### What is being asked:
Keep the lines exact and the pictures out as you repeat the following listing.

### Records to process:
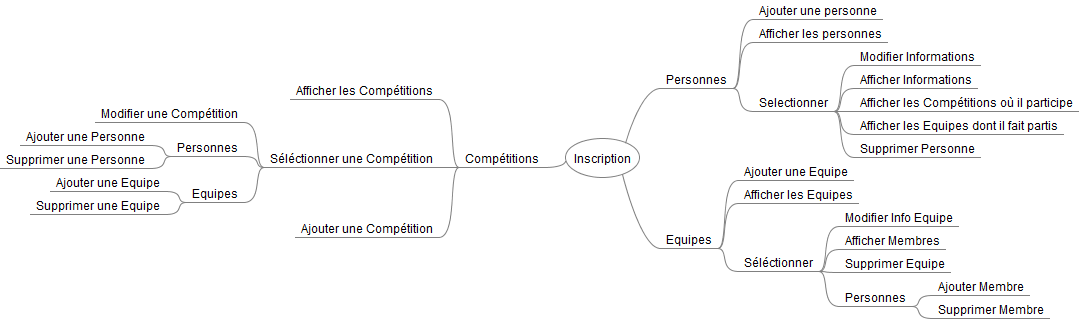
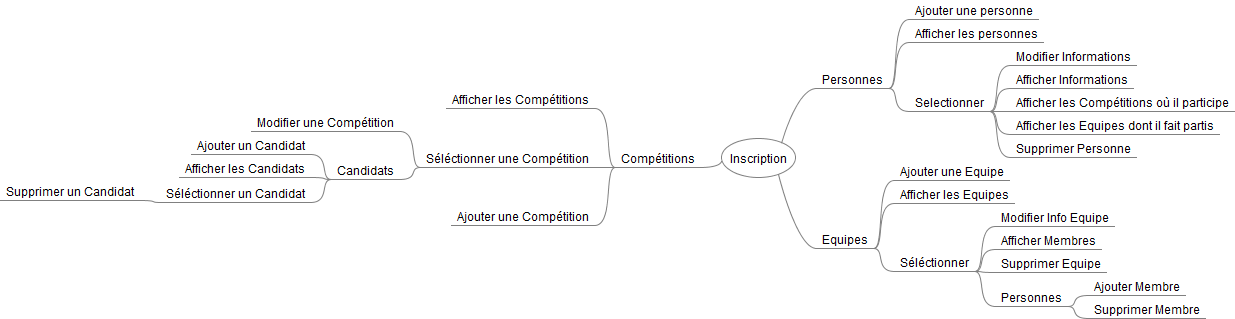
Mise à jour Arborescence de menu Candidat du côtés de compétition à la place de personne et équipe

diff --git a/InscriptionsSportives/Documents/Arborescence Menu.mm b/InscriptionsSportives/Documents/Arborescence Menu.mm
@@ -16,13 +16,12 @@
 <node CREATED="1543237430438" ID="ID_1581101758" MODIFIED="1543237439800" TEXT="Afficher les Comp&#xe9;titions"/>
 <node CREATED="1543237442670" ID="ID_1888822991" MODIFIED="1543237502496" TEXT="S&#xe9;l&#xe9;ctionner une Comp&#xe9;tition">
 <node CREATED="1543237519242" ID="ID_510768773" MODIFIED="1543237533350" TEXT="Modifier une Comp&#xe9;tition"/>
-<node CREATED="1543237536278" ID="ID_758800675" MODIFIED="1543237561507" TEXT="Personnes">
-<node CREATED="1543237569689" ID="ID_1584607204" MODIFIED="1543239162953" TEXT="Ajouter une Personne"/>
-<node CREATED="1543237668482" ID="ID_1163735905" MODIFIED="1543239157219" TEXT="Supprimer une Personne"/>
+<node CREATED="1543237536278" ID="ID_758800675" MODIFIED="1543843029094" TEXT="Candidats">
+<node CREATED="1543237569689" ID="ID_1584607204" MODIFIED="1543842968352" TEXT="Ajouter un Candidat"/>
+<node CREATED="1543843034666" ID="ID_62382430" MODIFIED="1543843085136" TEXT="Afficher les Candidats"/>
+<node CREATED="1543843112336" ID="ID_436267564" MODIFIED="1543843192209" TEXT="S&#xe9;l&#xe9;ctionner un Candidat">
+<node CREATED="1543237668482" ID="ID_1163735905" MODIFIED="1543842975233" TEXT="Supprimer un Candidat"/>
 </node>
-<node CREATED="1543237564550" ID="ID_19546492" MODIFIED="1543237567298" TEXT="Equipes">
-<node CREATED="1543239117319" ID="ID_1585229976" MODIFIED="1543239123713" TEXT="Ajouter une Equipe"/>
-<node CREATED="1543239132364" ID="ID_202299616" MODIFIED="1543239146856" TEXT="Supprimer une Equipe"/>
 </node>
 </node>
 <node CREATED="1543237507703" ID="ID_1129527766" MODIFIED="1543237516627" TEXT="Ajouter une Comp&#xe9;tition"/>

### Response:
Mise à jour Arborescence de menu Candidat du côtés de compétition à la place de personne et équipe

diff --git a/InscriptionsSportives/Documents/Arborescence Menu.mm b/InscriptionsSportives/Documents/Arborescence Menu.mm
@@ -16,13 +16,12 @@
 <node CREATED="1543237430438" ID="ID_1581101758" MODIFIED="1543237439800" TEXT="Afficher les Comp&#xe9;titions"/>
 <node CREATED="1543237442670" ID="ID_1888822991" MODIFIED="1543237502496" TEXT="S&#xe9;l&#xe9;ctionner une Comp&#xe9;tition">
 <node CREATED="1543237519242" ID="ID_510768773" MODIFIED="1543237533350" TEXT="Modifier une Comp&#xe9;tition"/>
-<node CREATED="1543237536278" ID="ID_758800675" MODIFIED="1543237561507" TEXT="Personnes">
-<node CREATED="1543237569689" ID="ID_1584607204" MODIFIED="1543239162953" TEXT="Ajouter une Personne"/>
-<node CREATED="1543237668482" ID="ID_1163735905" MODIFIED="1543239157219" TEXT="Supprimer une Personne"/>
+<node CREATED="1543237536278" ID="ID_758800675" MODIFIED="1543843029094" TEXT="Candidats">
+<node CREATED="1543237569689" ID="ID_1584607204" MODIFIED="1543842968352" TEXT="Ajouter un Candidat"/>
+<node CREATED="1543843034666" ID="ID_62382430" MODIFIED="1543843085136" TEXT="Afficher les Candidats"/>
+<node CREATED="1543843112336" ID="ID_436267564" MODIFIED="1543843192209" TEXT="S&#xe9;l&#xe9;ctionner un Candidat">
+<node CREATED="1543237668482" ID="ID_1163735905" MODIFIED="1543842975233" TEXT="Supprimer un Candidat"/>
 </node>
-<node CREATED="1543237564550" ID="ID_19546492" MODIFIED="1543237567298" TEXT="Equipes">
-<node CREATED="1543239117319" ID="ID_1585229976" MODIFIED="1543239123713" TEXT="Ajouter une Equipe"/>
-<node CREATED="1543239132364" ID="ID_202299616" MODIFIED="1543239146856" TEXT="Supprimer une Equipe"/>
 </node>
 </node>
 <node CREATED="1543237507703" ID="ID_1129527766" MODIFIED="1543237516627" TEXT="Ajouter une Comp&#xe9;tition"/>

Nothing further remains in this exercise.